Brazil’s civil aeronautics authority (ANAC) on 11 August announced the approval of the type certificate for the Legacy 450, ushering into service the seventh and last jet of a market-bending, 15-year-long Embraer quest to become a powerhouse in the business aviation market.

The Legacy 450 follows the introduction by one year of its slightly larger and longer-range sibling, the Legacy 500, as well as the Lineage 1000, Legacy 650 and 600 and the Phenom 300 and 100 jets.

From having no position in the business aviation market 15 years ago, Embrear now occupies seven of eight major market segments, ranging from the entry-level Phenom 100 to the VIP Lineage 1000, a derivative of the Embraer 190 airliner.

The Legacy 450 fills a critical gap that bridges the size normally found in the super-light category and performance usually associated with midsize jets. It will compete against the Cessna Citation Latitude, which achieved certification from the US Federal Aviation Administration (FAA) two months ago.

The type certificate for the Legacy 450 was granted after the ANAC verified 1,600 requirements in ground and flight tests. Embraer’s newest jet also benefited from the previous type approval for the Legacy 500, which verified 7,500 test points, Dino Ishikura, ANACs head of the department of airworthiness, said during a ceremony at the Latin American Business Aviation Convention and Exhibition (LABACE).

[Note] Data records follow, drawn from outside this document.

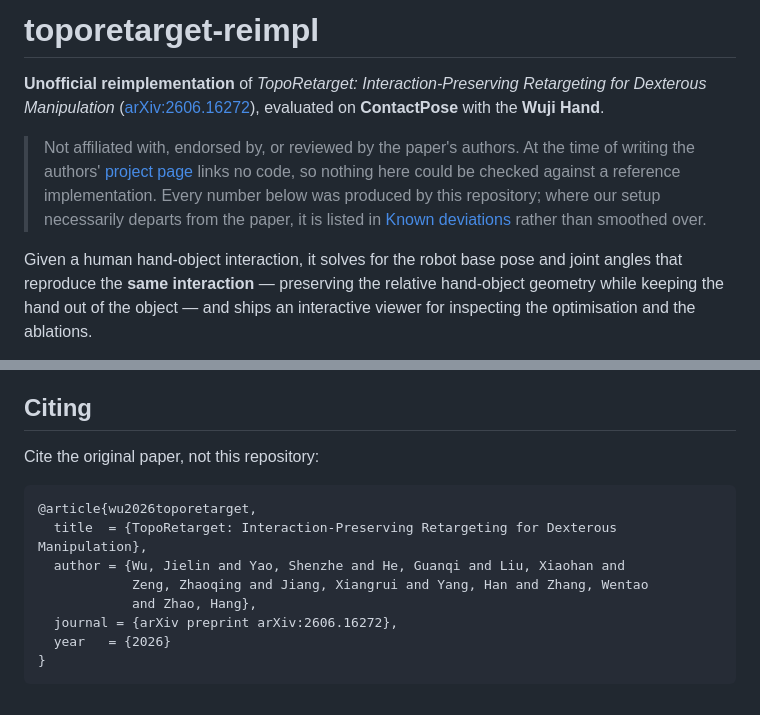
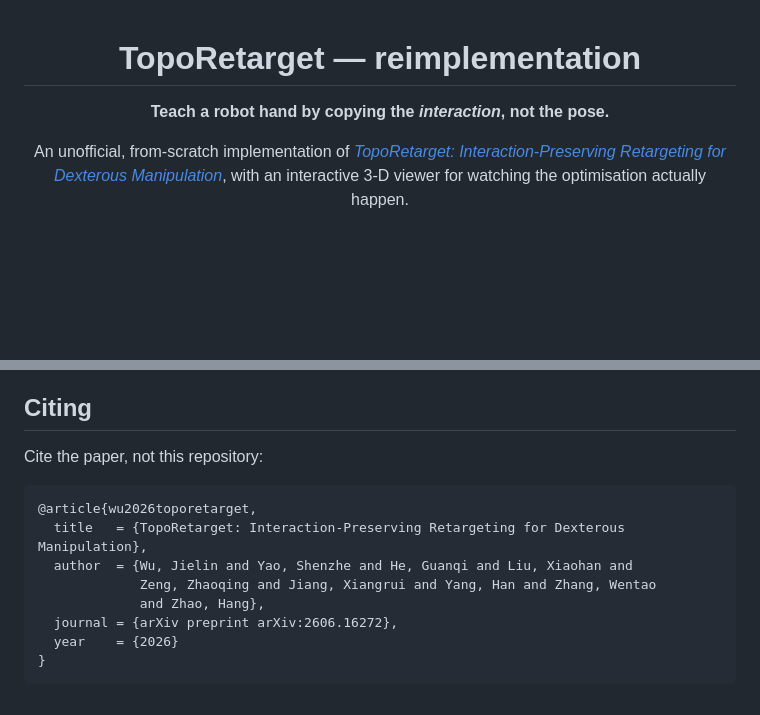
Before and after one commit to yijie21/toporetarget_reimp, a Markdown page: README.md, 2 parts joined by grey strips. Drawn GitHub-style; blank space fills up the shorter version.

````diff
--- a/README.md
+++ b/README.md
@@ -1,19 +1,10 @@
-# toporetarget-reimpl
+<div align="center">
 
-**Unofficial reimplementation** of *TopoRetarget: Interaction-Preserving
-Retargeting for Dexterous Manipulation*
-([arXiv:2606.16272](https://arxiv.org/abs/2606.16272)), evaluated on
-**ContactPose** with the **Wuji Hand**.
+# TopoRetarget — reimplementation
 
-> Not affiliated with, endorsed by, or reviewed by the paper's authors. At the
-> time of writing the authors' [project page](https://toporetarget2026.github.io/TopoRetarget/)
-> links no code, so nothing here could be checked against a reference
-> implementation. Every number below was produced by this repository; where our
-> setup necessarily departs from the paper, it is listed in
-> [Known deviations](#known-deviations-from-the-paper) rather than smoothed over.
+**Teach a robot hand by copying the *interaction*, not the pose.**
 
-Given a human hand-object interaction, it solves for the robot base pose and
-joint angles that reproduce the **same interaction** — preserving the relative
-hand-object geometry while keeping the hand out of the object — and ships an
-interactive viewer for inspecting the optimisation and the ablations.
+An unofficial, from-scratch implementation of
+[*TopoRetarget: Interaction-Preserving Retargeting for Dexterous Manipulation*](https://arxiv.org/abs/2606.16272),
+with an interactive 3-D viewer for watching the optimisation actually happen.
 
@@ -148,15 +146,15 @@ git-ignored and regenerated locally.
 
 ## Citing
 
-Cite the original paper, not this repository:
+Cite the paper, not this repository:
 
 ```bibtex
 @article{wu2026toporetarget,
-  title  = {TopoRetarget: Interaction-Preserving Retargeting for Dexterous Manipulation},
-  author = {Wu, Jielin and Yao, Shenzhe and He, Guanqi and Liu, Xiaohan and
-            Zeng, Zhaoqing and Jiang, Xiangrui and Yang, Han and Zhang, Wentao
-            and Zhao, Hang},
+  title   = {TopoRetarget: Interaction-Preserving Retargeting for Dexterous Manipulation},
+  author  = {Wu, Jielin and Yao, Shenzhe and He, Guanqi and Liu, Xiaohan and
+             Zeng, Zhaoqing and Jiang, Xiangrui and Yang, Han and Zhang, Wentao
+             and Zhao, Hang},
   journal = {arXiv preprint arXiv:2606.16272},
-  year   = {2026}
+  year    = {2026}
 }
 ```
````
Also changed, not shown: other parts of README.md (+101 -94 lines), docs/media/ablation.png (added), docs/media/hero.gif (added), docs/media/interaction-mesh.png (added), viewer-mug.png (added), 12 other files.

The Legacy 450 and Legacy 500 formed the last two pieces of Embraer’s announced plans to penetrate the business jet market. But both have entered the production phase amidst a global softening of sales in the midsize segment. The timing also coincides with an unfolding economic crisis in Brazil, where both types are expected to compete especially well against rivals.

In late July, Embraer announced that only five Legacy 500 jets were delivered in the first half of 2015. The company had planned to ramp up slowly to incorporate reliability improvements, but the market’s softness also limited sales.

“2015 was not as good a year as we thought,” Embraer executive jets president and chief executive Marco Tulio Pellegrini tells Flightglobal.

But Embraer expects to report a “hot second semester” for aircraft deliveries this year, Pelligrini adds, while expecting much better economic conditions in 2016.

Embraer plans to receive type certificates for the Legacy 450 from the FAA and the European Aviation Safety Agency within a few weeks, followed by delivery of the first customer delivery in the fourth quarter.